* [WHAT NEEDS TO BE DONE] Using the data that follows, give the number of lines in which the word "background" occurs. Write only the number.

# # # # # # #

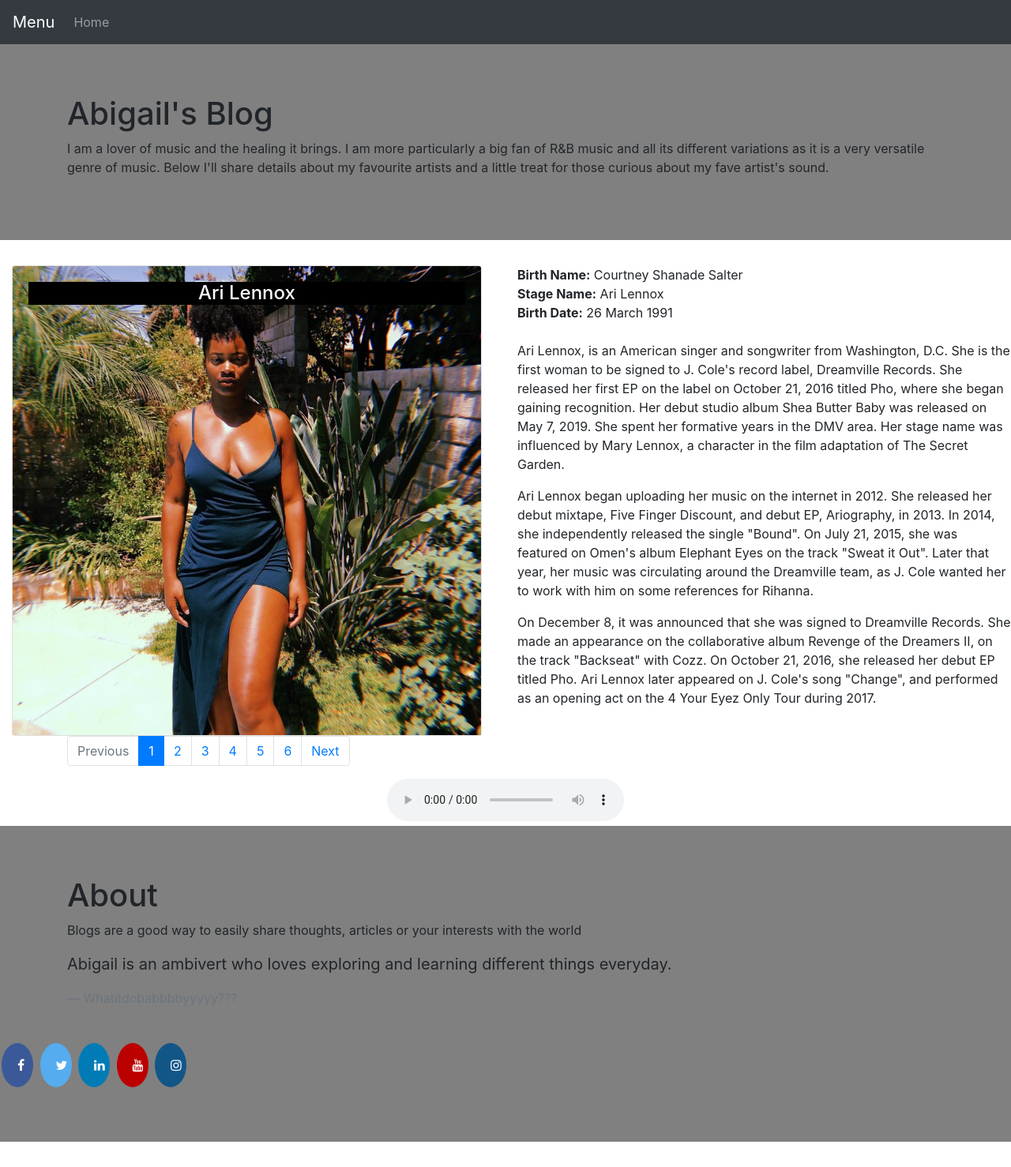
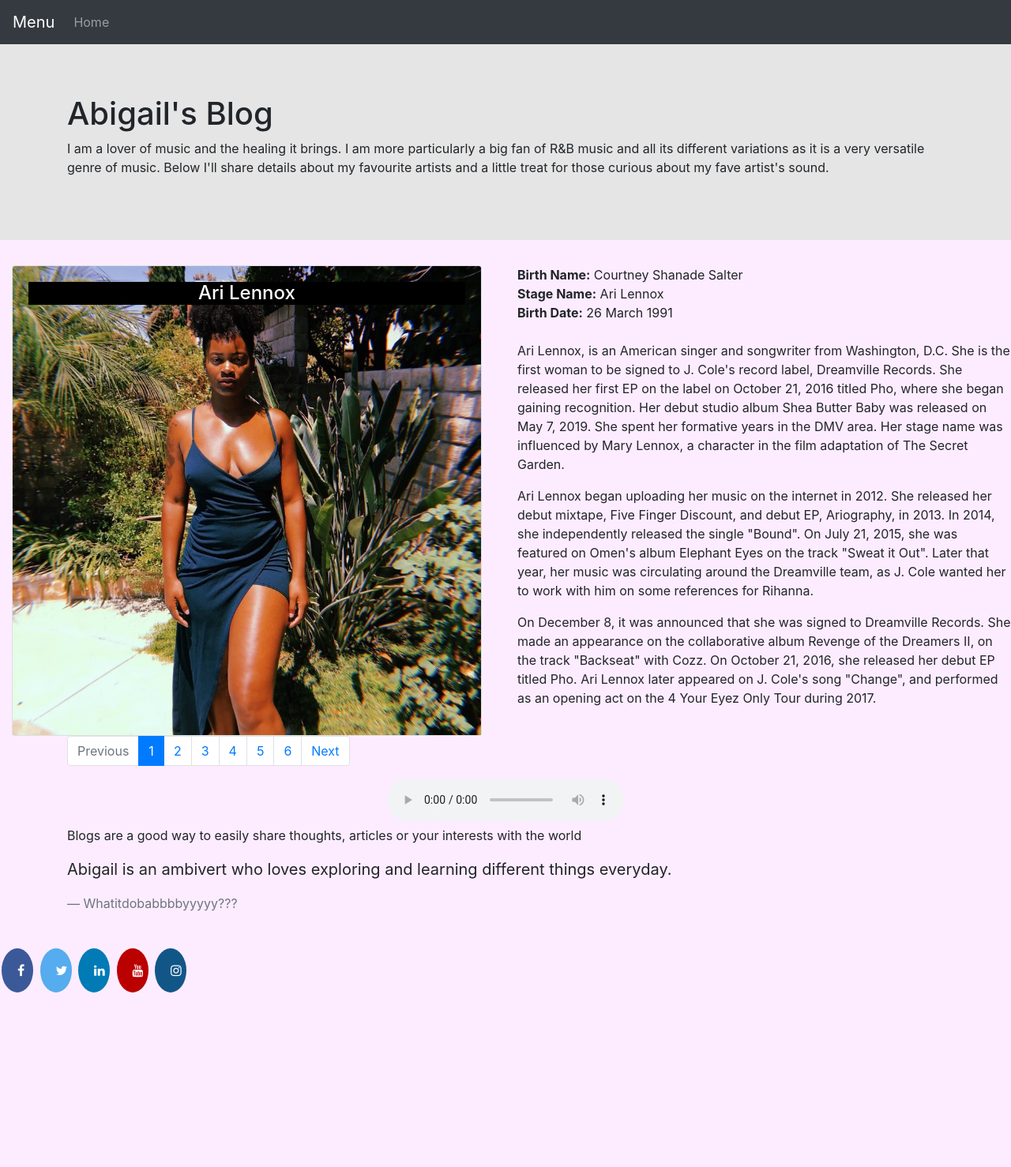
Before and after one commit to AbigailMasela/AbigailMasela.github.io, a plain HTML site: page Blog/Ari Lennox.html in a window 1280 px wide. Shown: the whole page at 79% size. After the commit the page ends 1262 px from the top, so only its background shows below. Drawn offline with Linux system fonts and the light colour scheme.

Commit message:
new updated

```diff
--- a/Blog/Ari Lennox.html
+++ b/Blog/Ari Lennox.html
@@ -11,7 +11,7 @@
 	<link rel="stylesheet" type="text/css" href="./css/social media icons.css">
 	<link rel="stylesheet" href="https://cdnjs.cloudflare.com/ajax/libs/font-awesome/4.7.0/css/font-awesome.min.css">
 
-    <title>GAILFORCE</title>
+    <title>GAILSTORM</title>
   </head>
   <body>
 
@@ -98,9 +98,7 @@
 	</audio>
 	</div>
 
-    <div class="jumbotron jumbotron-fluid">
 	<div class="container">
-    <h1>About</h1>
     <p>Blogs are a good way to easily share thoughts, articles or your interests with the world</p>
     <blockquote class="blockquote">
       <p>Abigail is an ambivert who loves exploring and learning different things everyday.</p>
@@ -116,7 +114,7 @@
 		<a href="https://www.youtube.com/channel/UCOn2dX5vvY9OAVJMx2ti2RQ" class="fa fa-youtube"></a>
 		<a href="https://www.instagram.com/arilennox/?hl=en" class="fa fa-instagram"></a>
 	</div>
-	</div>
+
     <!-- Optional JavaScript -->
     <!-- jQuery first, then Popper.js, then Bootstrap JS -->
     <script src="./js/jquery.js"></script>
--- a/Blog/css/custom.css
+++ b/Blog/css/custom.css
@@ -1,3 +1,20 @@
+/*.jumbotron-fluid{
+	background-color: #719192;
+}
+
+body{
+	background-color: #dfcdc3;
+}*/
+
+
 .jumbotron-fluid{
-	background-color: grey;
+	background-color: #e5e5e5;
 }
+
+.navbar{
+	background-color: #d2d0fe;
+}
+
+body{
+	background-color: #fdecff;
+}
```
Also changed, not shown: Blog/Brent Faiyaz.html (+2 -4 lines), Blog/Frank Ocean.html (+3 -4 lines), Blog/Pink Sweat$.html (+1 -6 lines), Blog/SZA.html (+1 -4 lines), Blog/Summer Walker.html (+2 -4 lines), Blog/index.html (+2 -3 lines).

# # # # # # #

* [OUTPUT FOR THIS TASK] 7